**Problem to work on**. Provide the count of lines below that include the word "producción", without any accompanying remarks.

**Dataset excerpts**.
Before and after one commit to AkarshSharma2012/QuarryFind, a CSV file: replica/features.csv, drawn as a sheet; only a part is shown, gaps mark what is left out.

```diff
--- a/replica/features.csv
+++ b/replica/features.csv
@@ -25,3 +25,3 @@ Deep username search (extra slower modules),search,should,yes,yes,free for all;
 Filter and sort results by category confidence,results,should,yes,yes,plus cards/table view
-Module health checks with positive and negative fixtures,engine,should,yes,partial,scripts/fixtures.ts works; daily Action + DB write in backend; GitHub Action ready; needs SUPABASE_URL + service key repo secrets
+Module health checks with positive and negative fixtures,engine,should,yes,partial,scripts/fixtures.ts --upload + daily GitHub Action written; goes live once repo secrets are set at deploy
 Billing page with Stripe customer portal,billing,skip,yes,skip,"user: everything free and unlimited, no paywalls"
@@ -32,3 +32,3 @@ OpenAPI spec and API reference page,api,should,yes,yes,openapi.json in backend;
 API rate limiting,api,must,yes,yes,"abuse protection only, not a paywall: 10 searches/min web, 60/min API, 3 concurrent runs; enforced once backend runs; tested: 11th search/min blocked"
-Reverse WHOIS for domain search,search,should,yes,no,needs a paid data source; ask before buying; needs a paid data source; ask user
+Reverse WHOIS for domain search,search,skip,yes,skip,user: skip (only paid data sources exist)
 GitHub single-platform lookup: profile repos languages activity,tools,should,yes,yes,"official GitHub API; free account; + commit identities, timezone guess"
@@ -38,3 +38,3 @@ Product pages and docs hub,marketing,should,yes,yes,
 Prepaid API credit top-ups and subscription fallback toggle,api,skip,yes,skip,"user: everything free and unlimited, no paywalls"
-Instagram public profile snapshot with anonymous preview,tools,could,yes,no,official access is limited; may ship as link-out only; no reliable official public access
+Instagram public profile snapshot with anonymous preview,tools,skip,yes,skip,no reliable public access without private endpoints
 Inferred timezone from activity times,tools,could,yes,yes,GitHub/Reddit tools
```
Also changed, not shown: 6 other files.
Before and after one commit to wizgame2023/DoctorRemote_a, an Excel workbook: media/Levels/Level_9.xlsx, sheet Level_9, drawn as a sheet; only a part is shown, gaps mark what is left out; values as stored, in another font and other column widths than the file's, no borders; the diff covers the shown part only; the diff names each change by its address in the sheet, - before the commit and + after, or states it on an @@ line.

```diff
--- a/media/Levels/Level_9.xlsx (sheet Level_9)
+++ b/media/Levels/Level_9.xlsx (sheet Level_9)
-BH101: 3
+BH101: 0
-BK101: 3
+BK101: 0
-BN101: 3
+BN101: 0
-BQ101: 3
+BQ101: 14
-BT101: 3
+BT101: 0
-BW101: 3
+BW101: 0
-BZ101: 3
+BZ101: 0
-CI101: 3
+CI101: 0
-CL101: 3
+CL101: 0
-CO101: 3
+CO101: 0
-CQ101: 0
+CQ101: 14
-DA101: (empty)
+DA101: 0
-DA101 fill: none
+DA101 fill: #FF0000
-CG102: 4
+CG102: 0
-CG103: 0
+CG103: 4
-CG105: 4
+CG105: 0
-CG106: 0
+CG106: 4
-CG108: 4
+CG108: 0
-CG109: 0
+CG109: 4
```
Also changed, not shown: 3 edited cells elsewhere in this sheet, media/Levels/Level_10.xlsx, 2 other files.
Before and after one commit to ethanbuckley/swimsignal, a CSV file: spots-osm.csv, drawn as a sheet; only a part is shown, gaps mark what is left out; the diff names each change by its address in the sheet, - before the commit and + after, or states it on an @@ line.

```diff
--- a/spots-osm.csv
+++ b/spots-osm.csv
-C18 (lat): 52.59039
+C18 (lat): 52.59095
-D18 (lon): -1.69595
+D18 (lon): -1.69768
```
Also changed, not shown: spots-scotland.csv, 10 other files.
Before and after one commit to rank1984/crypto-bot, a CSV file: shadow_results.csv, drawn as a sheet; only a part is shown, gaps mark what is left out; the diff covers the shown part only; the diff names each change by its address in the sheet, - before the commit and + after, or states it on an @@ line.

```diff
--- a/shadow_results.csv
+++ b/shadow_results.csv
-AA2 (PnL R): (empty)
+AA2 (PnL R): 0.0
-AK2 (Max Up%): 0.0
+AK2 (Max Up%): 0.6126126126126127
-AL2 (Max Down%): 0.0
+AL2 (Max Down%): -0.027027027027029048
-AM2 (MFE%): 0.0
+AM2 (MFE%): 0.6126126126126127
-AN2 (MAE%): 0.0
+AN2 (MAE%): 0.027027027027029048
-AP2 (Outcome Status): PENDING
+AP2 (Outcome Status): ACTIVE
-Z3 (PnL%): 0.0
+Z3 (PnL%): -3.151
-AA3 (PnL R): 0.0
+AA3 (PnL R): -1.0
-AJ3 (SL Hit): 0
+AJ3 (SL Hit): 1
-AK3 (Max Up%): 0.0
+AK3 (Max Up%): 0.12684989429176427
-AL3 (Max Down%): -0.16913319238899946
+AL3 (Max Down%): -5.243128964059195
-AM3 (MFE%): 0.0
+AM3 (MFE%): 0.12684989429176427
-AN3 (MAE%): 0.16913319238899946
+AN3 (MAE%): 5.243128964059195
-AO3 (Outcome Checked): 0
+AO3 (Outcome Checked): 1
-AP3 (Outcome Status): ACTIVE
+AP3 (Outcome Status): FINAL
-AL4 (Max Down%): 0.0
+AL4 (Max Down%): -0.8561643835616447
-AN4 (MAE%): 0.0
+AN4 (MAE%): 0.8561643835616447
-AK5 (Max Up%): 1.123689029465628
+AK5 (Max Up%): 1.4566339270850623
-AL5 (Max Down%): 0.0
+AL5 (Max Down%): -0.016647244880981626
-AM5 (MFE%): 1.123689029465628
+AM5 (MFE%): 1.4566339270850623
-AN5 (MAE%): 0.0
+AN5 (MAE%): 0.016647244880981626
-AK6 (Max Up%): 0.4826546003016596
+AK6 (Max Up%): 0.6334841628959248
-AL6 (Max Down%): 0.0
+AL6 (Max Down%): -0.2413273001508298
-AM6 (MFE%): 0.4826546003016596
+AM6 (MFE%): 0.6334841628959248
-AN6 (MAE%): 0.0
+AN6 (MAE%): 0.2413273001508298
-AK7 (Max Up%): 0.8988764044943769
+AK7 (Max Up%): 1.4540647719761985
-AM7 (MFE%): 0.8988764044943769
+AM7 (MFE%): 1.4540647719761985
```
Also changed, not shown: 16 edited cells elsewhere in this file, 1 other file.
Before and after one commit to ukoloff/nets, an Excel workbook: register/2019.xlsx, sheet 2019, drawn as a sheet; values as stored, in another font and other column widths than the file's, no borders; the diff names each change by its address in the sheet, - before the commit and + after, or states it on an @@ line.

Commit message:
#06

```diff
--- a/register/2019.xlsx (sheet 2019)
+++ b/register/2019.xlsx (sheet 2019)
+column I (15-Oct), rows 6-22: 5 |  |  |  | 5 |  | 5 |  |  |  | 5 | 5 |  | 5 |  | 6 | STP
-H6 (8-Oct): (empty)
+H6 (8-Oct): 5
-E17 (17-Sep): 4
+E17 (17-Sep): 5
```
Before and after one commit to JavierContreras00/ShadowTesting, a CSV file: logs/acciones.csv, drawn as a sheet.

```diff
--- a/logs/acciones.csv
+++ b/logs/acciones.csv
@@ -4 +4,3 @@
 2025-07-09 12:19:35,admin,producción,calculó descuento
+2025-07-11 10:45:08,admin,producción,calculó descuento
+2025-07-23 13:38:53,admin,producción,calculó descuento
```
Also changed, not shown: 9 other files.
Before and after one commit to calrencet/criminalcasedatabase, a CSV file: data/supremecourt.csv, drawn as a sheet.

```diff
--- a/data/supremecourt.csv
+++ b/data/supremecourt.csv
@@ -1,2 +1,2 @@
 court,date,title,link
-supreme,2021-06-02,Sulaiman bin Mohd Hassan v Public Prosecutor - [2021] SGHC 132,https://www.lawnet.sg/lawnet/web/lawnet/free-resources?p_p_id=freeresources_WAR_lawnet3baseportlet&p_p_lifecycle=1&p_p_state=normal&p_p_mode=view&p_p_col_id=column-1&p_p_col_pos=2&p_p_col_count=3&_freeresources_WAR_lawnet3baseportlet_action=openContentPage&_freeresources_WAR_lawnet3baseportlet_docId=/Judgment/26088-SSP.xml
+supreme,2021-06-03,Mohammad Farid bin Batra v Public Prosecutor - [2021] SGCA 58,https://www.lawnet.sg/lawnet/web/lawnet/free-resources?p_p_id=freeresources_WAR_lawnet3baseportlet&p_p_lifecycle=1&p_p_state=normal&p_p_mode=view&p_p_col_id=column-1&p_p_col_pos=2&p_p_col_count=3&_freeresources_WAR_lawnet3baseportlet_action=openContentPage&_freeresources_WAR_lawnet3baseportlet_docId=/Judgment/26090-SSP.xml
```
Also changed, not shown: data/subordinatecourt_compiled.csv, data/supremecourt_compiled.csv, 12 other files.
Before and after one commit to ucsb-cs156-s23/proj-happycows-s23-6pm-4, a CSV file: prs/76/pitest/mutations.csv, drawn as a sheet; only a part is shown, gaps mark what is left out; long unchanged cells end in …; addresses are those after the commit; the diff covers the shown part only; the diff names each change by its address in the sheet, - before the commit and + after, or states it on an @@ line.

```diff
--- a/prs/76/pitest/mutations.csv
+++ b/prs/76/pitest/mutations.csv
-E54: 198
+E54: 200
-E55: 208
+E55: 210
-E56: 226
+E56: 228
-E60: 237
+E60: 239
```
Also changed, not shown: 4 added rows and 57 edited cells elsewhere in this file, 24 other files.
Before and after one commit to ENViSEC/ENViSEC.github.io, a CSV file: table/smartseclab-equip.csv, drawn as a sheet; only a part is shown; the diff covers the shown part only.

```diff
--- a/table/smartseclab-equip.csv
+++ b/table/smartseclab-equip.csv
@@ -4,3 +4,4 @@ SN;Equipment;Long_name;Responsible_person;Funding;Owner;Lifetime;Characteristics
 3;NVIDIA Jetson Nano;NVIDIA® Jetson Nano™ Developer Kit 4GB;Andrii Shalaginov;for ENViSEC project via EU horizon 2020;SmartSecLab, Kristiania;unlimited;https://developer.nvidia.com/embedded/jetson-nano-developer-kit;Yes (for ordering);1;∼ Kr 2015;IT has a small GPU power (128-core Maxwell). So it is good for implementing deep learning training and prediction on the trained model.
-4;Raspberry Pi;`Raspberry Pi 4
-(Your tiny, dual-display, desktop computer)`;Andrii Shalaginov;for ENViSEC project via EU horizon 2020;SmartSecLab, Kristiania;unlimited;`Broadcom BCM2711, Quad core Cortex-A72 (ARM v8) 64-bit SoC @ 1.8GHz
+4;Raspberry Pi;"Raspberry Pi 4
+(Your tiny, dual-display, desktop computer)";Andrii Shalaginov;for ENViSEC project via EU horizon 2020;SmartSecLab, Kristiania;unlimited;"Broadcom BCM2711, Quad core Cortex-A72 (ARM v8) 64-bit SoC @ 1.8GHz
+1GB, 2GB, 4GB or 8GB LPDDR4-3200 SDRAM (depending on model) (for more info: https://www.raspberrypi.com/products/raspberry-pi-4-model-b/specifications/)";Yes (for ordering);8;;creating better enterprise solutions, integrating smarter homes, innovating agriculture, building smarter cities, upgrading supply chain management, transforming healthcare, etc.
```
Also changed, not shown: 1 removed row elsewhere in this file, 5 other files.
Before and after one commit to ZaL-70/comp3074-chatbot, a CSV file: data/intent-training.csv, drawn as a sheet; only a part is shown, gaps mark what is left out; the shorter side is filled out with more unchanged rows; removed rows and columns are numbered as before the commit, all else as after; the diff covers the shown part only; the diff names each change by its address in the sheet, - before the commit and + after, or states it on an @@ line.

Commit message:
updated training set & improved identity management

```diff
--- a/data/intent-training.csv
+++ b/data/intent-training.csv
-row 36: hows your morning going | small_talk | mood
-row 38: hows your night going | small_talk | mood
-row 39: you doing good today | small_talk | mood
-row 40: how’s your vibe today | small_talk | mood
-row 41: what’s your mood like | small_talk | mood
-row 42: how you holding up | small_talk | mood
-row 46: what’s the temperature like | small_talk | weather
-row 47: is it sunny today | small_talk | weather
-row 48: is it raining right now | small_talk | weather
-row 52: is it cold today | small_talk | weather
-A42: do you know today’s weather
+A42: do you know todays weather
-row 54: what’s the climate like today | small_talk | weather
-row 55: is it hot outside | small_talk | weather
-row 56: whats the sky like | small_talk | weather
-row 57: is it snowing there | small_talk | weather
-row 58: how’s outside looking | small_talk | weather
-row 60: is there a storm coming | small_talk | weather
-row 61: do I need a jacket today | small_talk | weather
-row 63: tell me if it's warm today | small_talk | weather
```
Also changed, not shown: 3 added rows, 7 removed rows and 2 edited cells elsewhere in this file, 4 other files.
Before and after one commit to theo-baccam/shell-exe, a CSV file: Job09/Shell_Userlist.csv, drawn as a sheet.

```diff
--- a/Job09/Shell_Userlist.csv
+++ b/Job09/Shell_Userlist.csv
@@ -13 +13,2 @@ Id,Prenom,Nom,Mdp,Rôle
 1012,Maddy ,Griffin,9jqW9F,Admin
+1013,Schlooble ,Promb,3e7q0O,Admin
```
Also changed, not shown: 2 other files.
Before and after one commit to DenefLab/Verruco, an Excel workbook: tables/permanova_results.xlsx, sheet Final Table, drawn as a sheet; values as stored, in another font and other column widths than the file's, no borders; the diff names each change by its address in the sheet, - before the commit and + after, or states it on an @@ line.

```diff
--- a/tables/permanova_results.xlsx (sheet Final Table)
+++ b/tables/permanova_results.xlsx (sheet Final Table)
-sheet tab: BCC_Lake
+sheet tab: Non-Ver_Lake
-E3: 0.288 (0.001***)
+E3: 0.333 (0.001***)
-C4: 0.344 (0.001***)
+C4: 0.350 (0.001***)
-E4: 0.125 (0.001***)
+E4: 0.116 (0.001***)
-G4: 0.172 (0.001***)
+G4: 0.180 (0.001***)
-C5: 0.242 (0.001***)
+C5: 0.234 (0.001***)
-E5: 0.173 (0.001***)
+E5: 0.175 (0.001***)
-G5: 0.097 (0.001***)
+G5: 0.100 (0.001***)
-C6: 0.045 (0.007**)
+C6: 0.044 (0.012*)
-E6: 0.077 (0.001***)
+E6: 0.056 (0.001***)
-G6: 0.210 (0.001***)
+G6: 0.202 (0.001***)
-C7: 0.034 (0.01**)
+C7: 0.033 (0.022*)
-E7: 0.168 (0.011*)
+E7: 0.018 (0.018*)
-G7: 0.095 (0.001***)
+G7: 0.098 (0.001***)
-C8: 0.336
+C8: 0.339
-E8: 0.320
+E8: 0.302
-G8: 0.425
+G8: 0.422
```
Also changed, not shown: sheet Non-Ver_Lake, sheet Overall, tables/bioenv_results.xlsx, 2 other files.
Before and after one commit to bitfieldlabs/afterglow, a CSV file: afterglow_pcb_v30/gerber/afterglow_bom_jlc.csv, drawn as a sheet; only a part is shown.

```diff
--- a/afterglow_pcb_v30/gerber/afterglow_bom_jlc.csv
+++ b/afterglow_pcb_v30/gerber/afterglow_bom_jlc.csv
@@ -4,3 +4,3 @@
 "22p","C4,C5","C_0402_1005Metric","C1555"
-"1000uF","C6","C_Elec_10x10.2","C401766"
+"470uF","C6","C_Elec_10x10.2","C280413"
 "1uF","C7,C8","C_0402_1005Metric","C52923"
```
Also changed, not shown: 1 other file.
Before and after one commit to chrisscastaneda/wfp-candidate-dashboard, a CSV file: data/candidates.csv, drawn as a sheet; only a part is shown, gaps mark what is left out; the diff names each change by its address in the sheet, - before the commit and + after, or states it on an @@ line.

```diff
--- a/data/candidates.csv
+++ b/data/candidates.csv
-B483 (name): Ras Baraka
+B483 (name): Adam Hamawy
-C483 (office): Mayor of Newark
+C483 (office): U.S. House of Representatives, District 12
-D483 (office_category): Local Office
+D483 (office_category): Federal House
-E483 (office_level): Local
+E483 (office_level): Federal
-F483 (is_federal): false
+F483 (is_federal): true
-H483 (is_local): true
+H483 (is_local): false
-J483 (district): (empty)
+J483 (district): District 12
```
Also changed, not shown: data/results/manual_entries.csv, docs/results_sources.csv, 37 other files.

**Solution for this problem**. 3